**AIM OF THE TASK**
In the entries, find all lines that hold the word "from" and copy them.

Itemized modification records

***

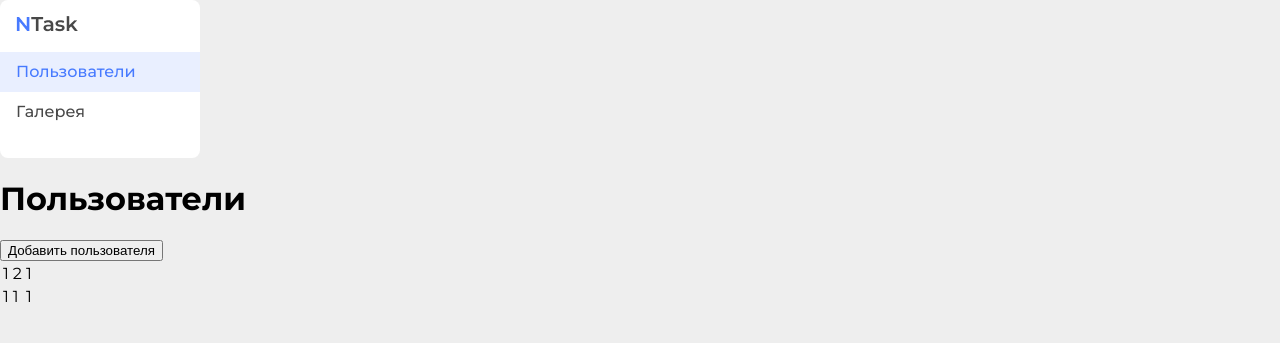
Repository: Grid-Master/NTask
Page: /
The author's editor kept a copy of each file at every save. The page is drawn from the files as they stood at one save, then again after the next save.
The browser window is 1280 px wide. The pictures show the whole page.
The project was rebuilt for these pictures with package versions that can differ from the ones it lists, and the page was loaded fresh each time. Also part of the build but not shown: src/components/userList/userList.sass.

Above is the page before, as saved 2023-06-04 19:11:09.

After the next save:
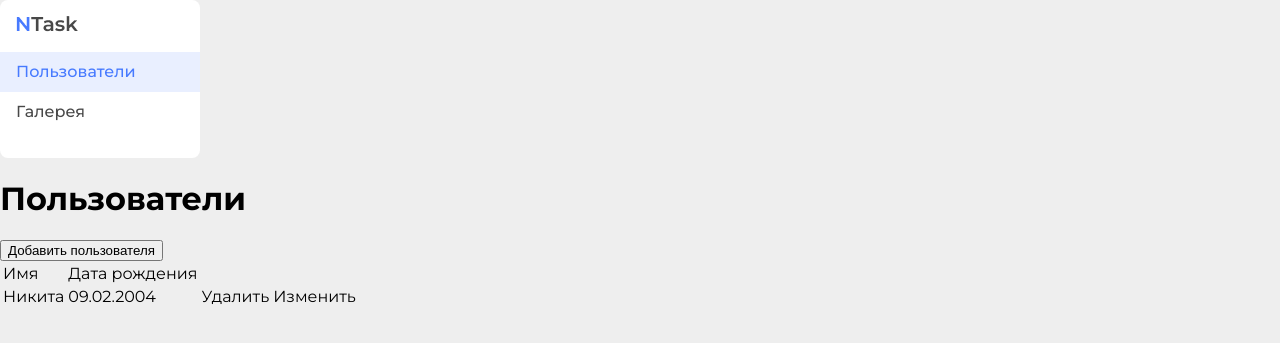
Saved 82 s later.
--- a/src/components/userList/UserList.tsx
+++ b/src/components/userList/UserList.tsx
@@ -10,14 +10,16 @@ const UserList: FC = () => {
       </div>
       <table>
         <tr>
-          <td>1</td>
-          <td>2</td>
-          <td>1</td>
+          <td>Имя</td>
+          <td>Дата рождения</td>
+          <td></td>
+          <td></td>
         </tr>
         <tr>
-          <td>1</td>
-          <td>1</td>
-          <td>1</td>
+          <td>Никита</td>
+          <td>09.02.2004</td>
+          <td>Удалить</td>
+          <td>Изменить</td>
         </tr>
       </table>
     </div>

***

**ANSWER TO THIS EXERCISE**
The author's editor kept a copy of each file at every save. The page is drawn from the files as they stood at one save, then again after the next save.
The project was rebuilt for these pictures with package versions that can differ from the ones it lists, and the page was loaded fresh each time. Also part of the build but not shown: src/components/userList/userList.sass.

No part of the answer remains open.